Whether you consider it the ultimate rulebook or the greatest work of fiction ever published, there's no denying that the Holy Bible spins a good yarn. As TVB Pearl's epic miniseries The Bible (above), which began last week, demonstrates, the good book is a rich source of material for the small screen. Retelling these fantastical tales of wonderment must be almost impossible without drawing criticism from one faction of the God Squad or another, though. By attempting to cram every story from Genesis to the Book of Revelation into a 10-hour grand narrative, you're simply never going to please every disciple.
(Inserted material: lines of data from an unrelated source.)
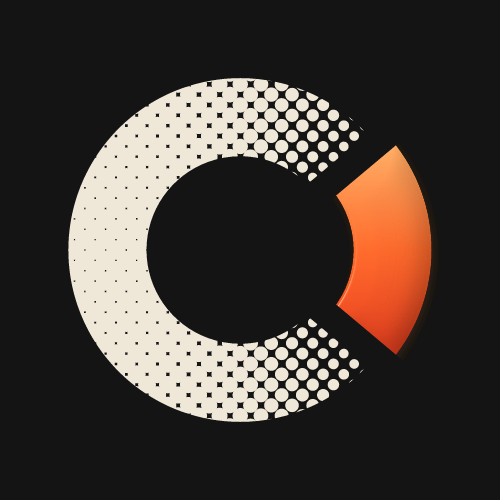
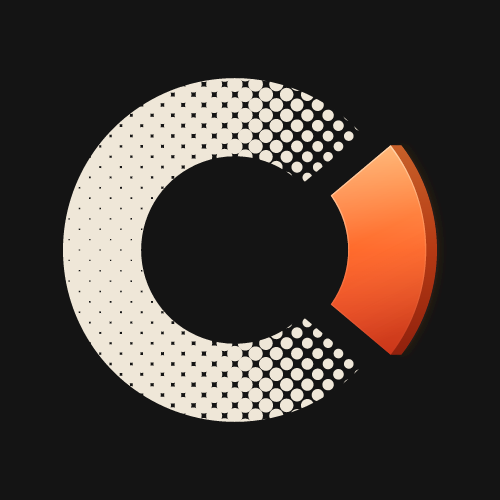
Final mark: the piece is a solid slab with depth, lit from one direction

diff --git a/brand/README.md b/brand/README.md
@@ -1,7 +1,7 @@
 # Curate Technologies mark
 
 A C drawn in halftone dots, solid at its back and thinning toward both tips, with the piece that closes
-it cut out and slid straight out, rendered in a vermilion-to-apricot gradient with light and depth. The
+it cut out and slid straight out, rendered as a solid vermilion-to-apricot slab with real depth on its outer edge. The
 flat dots are the raw material; the lit piece is the one that got chosen. The C and the piece share one
 center and the same radii, and both cuts are the same width.
 
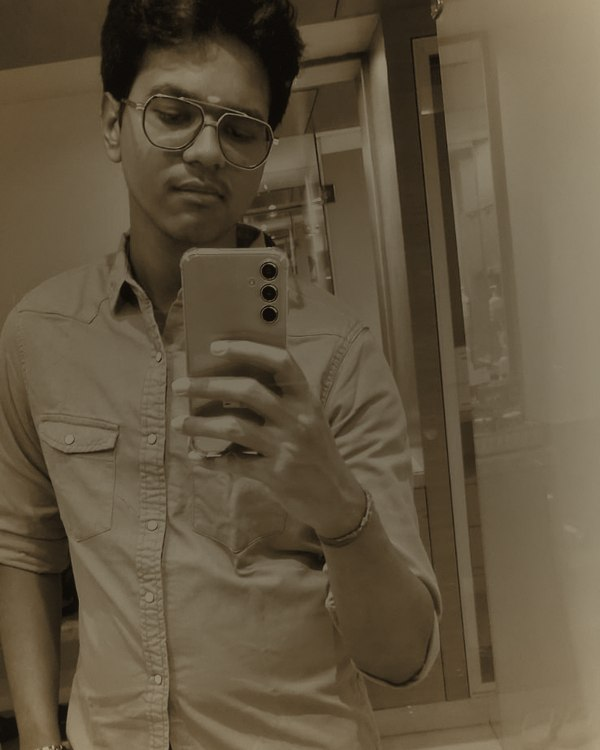
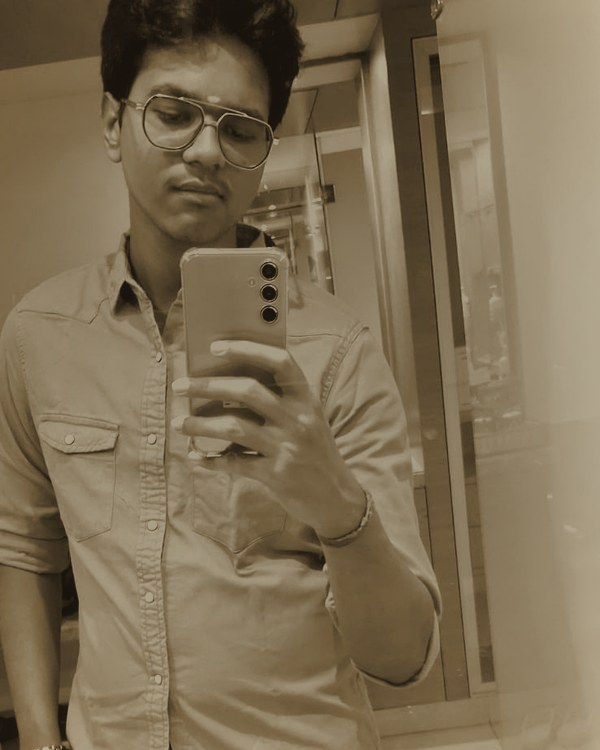
Brighten portrait: lifted blacks, lighter grain, gentler vignette
Face luminance up 32% (mean 71 -> 94) while keeping the sepia duotone;
grain halved and vignette softened so the face reads clearly at card
sizes. Dropped the CSS brightness damping to match.

🤖 Generated with Codebuff

diff --git a/css/style.css b/css/style.css
@@ -511,7 +511,7 @@ body.nav-open .nav-links a {
   width: 100%;
   height: auto;
   /* a second, living sepia pass on top of the baked-in one */
-  filter: sepia(0.25) contrast(1.04) brightness(0.97);
+  filter: sepia(0.18) contrast(1.02);
 }
 
 .portrait-caption {
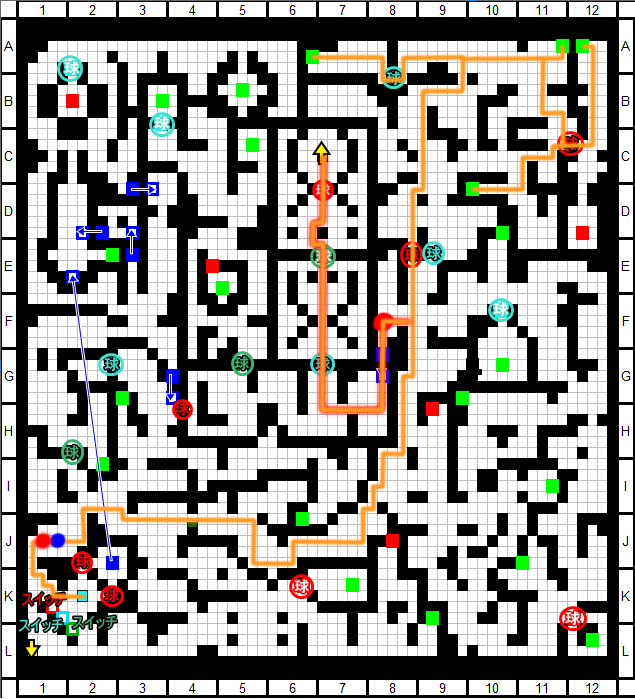
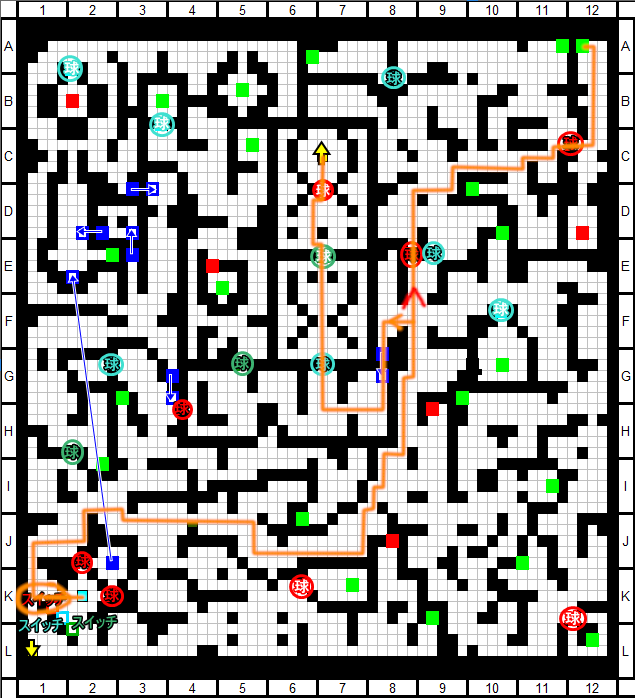
Updated 11F maps and removed another chest

Changed region(s): [[0.4787, 0.0601, 0.9575, 0.691], [0.0, 0.691, 0.5984, 0.9013]]

diff --git a/item/chests.md b/item/chests.md
@@ -297,7 +297,7 @@ Any treasure located in floor A that can only be obtained after reaching floor B
 | Great Hammer | O |
 | HQ Sake Deer | X |
 | Lapis Lazuli Light x2 | X |
-| Pride | O |
+| Pride | X |
 | Purple Orb | O |
 | Scouter | X |
 | Shining Black Stone x2 | X |
@@ -306,8 +306,8 @@ Any treasure located in floor A that can only be obtained after reaching floor B
 | The Arch | O |
 | Treasure Chest Key | O |
 | Yggdrasil Dew | O |
-| Floor Total | 13 |
-| Combined Total | 121 |
+| Floor Total | 12 |
+| Combined Total | 108 |
 
 #### <a id="floor-12"></a>Floor 12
Produced by Mark Burnett (a Christian, and the creator of reality shows The Apprentice and Survivor) and continuing this week with Exodus (Wednesday at 10.35pm), the show's faithfulness to the holy tome is not something I am qualified to judge. My religious studies extend little further than watching Monty Python's Life of Brian two or three times a year, so I cannot be sure if sword-wielding angels are a TV addition or not. And didn't something dodgy go down in Sodom?
Even this humble layman can see that The Bible has been sanitised, perhaps to avoid controversy or undermining the faith. Everything has been dumbed down to represent either good or evil, and if something bad happens, it's generally explained away as being the will of The Almighty. Maybe the aim is to keep believers in the dark about the Bible's harsher realities, but preaching to the converted doesn't necessarily make for interesting television. As the cast is made up of predominantly white Westerners and the acting is as stiff as the lumber Jesus was nailed to, you'll probably see a more believable Bible adaptation at any school that stages a nativity play next month. And on the 12th day, God said, "Holy Mother of Mary, please change the channel."
World's Weirdest (TVB Pearl, Tuesday at 8.30pm), the second season of which begins with Strange Love, an episode devoted to the mating rituals of animals, would've been of little educational use to zookeeper extraordinaire and ark enthusiast Noah. The pre-broadcast warning sums up the show: "This programme deals with animal attraction, mating and reproduction. Parental discretion is advised."
Narrated in a way that is obviously meant to balance out the ardour on screen, the episode shows an endless series of animals awkwardly flirting and fornicating, one after another, after another, after another. Most of these bizarre courtship rituals involve a couple of males scrapping over a female and a blink-and-you'll-miss-it finale. The animal kingdom, it appears, isn't too dissimilar to a Lan Kwai Fong Ladies Night; males chase and females choose.
Stranger than a pair of mating millipedes, and far more entertaining, is the farcical black-comedy crime drama Bullet in the Face (FX, Thursday at 10pm). Penned by Alan Spencer, the man responsible for the mid-80s cop spoof Sledge Hammer!, Bullet stars Max Williams as trigger-happy hit man Gunter Vogler, who, during a botched robbery, kills a cop before failing to complete a hit on his double-crossing lover, femme fatale Martine (Canadian Kate Kelton - the face of Tic Tac mints for years in her homeland). The clue to Martine's response is in the name of the show.
Three months later, the master criminal wakes up to find the dead cop's face has been transplanted onto his own, giving him the perfect disguise to exact revenge on his former boss, Tannhäuser (comic Eddie Izzard in full, glorious ad-lib mode), and rival crime lord Racken (Eric Roberts; Heroes).
With its twisted humour, comic-book violence and ridiculously over-the-top acting, Bullet in the Face is a cartoon made real (think Sin City meets Airplane!) and is certainly one of the most original shows of the year. I can't yet decide if it's brilliantly terrible or terribly brilliant, but it should be applauded for its daring tongue-in-cheek approach. Any show that delivers the line, "I will not live my life with someone's face I do not recognise. I am not Mickey Rourke," deserves a fair crack in my book. Williams' manic posturing and crazy German accent will probably drive you mad, but the rapid-fire one-liners will make up for it. And the screen lights up whenever Roberts or Izzard appear.
As with the Lord's novel, approach Bullet in the Face with eyes wide open and a huge grain of salt, and you'll get what you want from it.